R-squared with Multiple linear regression - GoodnessOfFit?

(Mike G) #1

I have this sample code for a multiple linear regression. Is this the correct way to approach getting a goodness-of-fit (R-squared) value? Or, for a multiple regression, is this R-squared unreliable, since it is perhaps meant only for simple linear regression?

    double[][] xdata = new double[][] { new double[] { 2.2, 4.0 }, new double[] { 1.4, 6.2 }, new double[] { 3.0, 2.0 } };
    double[] ydata = new double[] { 15, 20, 10 };

    double[] p = Fit.MultiDim(xdata, ydata, intercept: true);
    double a = p[0]; //intercept
    double b = p[1]; 
    double c = p[2]; 

    var R2 = GoodnessOfFit.RSquared(xdata.Select(x => a + (b*x[0])+(c*x[1])), ydata);


(Mike G) #2

Perhaps another way of asking this is how do I get an R2 with any multiple regression? What if I had 5 dimensions in my X-data? Would I instead get each R2 separately, and somehow average them together?

(Christoph Rüegg) #3

Since you did include an intercept this looks correct to me.

The RSquared we compute is the square of the coefficient of multiple correlation.
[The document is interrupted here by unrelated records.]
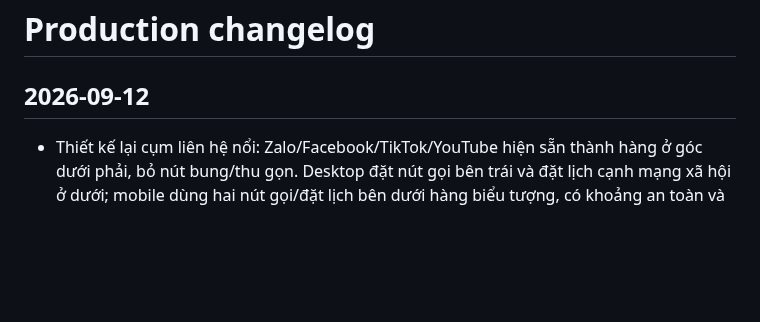
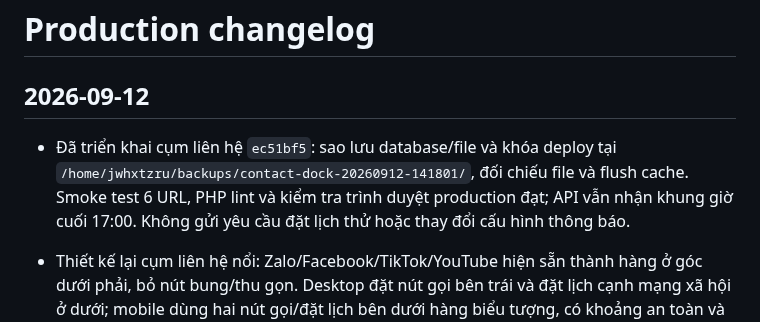
Before and after one commit to minhtienlove-tech/mathanoibacninh-ops, a Markdown page: docs/CHANGELOG.md, the part around the change. Drawn GitHub-style; blank space fills up the shorter version.

Commit message:
docs: confirm responsive contact dock deployment

```diff
--- a/docs/CHANGELOG.md
+++ b/docs/CHANGELOG.md
@@ -1,6 +1,8 @@
 # Production changelog
 
 ## 2026-09-12
+
+- Đã triển khai cụm liên hệ `ec51bf5`: sao lưu database/file và khóa deploy tại `/home/jwhxtzru/backups/contact-dock-20260912-141801/`, đối chiếu file và flush cache. Smoke test 6 URL, PHP lint và kiểm tra trình duyệt production đạt; API vẫn nhận khung giờ cuối 17:00. Không gửi yêu cầu đặt lịch thử hoặc thay đổi cấu hình thông báo.
 
 - Thiết kế lại cụm liên hệ nổi: Zalo/Facebook/TikTok/YouTube hiện sẵn thành hàng ở góc dưới phải, bỏ nút bung/thu gọn. Desktop đặt nút gọi bên trái và đặt lịch cạnh mạng xã hội ở dưới; mobile dùng hai nút gọi/đặt lịch bên dưới hàng biểu tượng, có khoảng an toàn và chừa chỗ cuối trang. Giữ hiệu ứng gọi nhẹ, hỗ trợ giảm chuyển động và form đặt lịch. PHP/JS syntax, QA trình duyệt ở 1440/768/390/320px và 667px ngang đạt: không tràn ngang/chồng nút, vùng bấm tối thiểu 44px, popup/Escape hoạt động. Backup triển khai: `/home/jwhxtzru/backups/contact-dock-20260912-141801/`.
 
```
There is one RSquared per dependent target variable y, not per independent predictor variable x. So it does not matter whether you have 2 or 5 predictor variables (or one with 2 or 5 dimensions).
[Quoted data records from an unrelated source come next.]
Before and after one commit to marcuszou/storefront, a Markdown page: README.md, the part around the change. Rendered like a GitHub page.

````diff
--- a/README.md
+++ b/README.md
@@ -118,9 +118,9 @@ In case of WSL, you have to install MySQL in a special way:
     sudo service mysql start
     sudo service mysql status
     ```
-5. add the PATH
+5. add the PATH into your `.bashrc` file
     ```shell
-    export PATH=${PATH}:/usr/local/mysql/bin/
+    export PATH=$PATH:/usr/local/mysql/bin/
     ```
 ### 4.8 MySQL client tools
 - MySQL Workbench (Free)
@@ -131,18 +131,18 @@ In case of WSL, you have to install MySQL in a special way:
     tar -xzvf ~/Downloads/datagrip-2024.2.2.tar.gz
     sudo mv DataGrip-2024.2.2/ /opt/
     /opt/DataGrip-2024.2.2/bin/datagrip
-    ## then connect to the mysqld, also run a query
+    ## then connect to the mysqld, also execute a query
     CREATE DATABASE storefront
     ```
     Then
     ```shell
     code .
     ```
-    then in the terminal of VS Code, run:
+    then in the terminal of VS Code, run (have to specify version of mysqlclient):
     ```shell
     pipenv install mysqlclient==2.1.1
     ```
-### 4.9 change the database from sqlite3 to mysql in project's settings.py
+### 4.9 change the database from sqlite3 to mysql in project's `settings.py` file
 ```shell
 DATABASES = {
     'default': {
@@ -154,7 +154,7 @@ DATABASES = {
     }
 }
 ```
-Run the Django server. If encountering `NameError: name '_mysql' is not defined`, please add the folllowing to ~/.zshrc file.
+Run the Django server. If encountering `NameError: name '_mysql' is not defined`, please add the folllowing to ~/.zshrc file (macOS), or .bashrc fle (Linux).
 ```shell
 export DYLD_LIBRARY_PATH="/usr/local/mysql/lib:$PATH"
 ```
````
(Christoph Rüegg) #4

But this is really an area we could improve, to provide RSquared and also other measures out of the box.

(Yiping Ruan) #5

It should be very easy.

//The total sum of squares (proportional to the variance of the data):
double SSTotal = ydata.Sum(y => Math.Pow((y - Mean), 2));
//The sum of squares of residuals, also called the residual sum of squares:
double SSRes = ydataEstimated.Zip(ydata, (a, b) => (a - b)).Sum(r => Math.Pow(r, 2));
double RSquared = 1 - SSRes / SSTotal;

Can I contribute?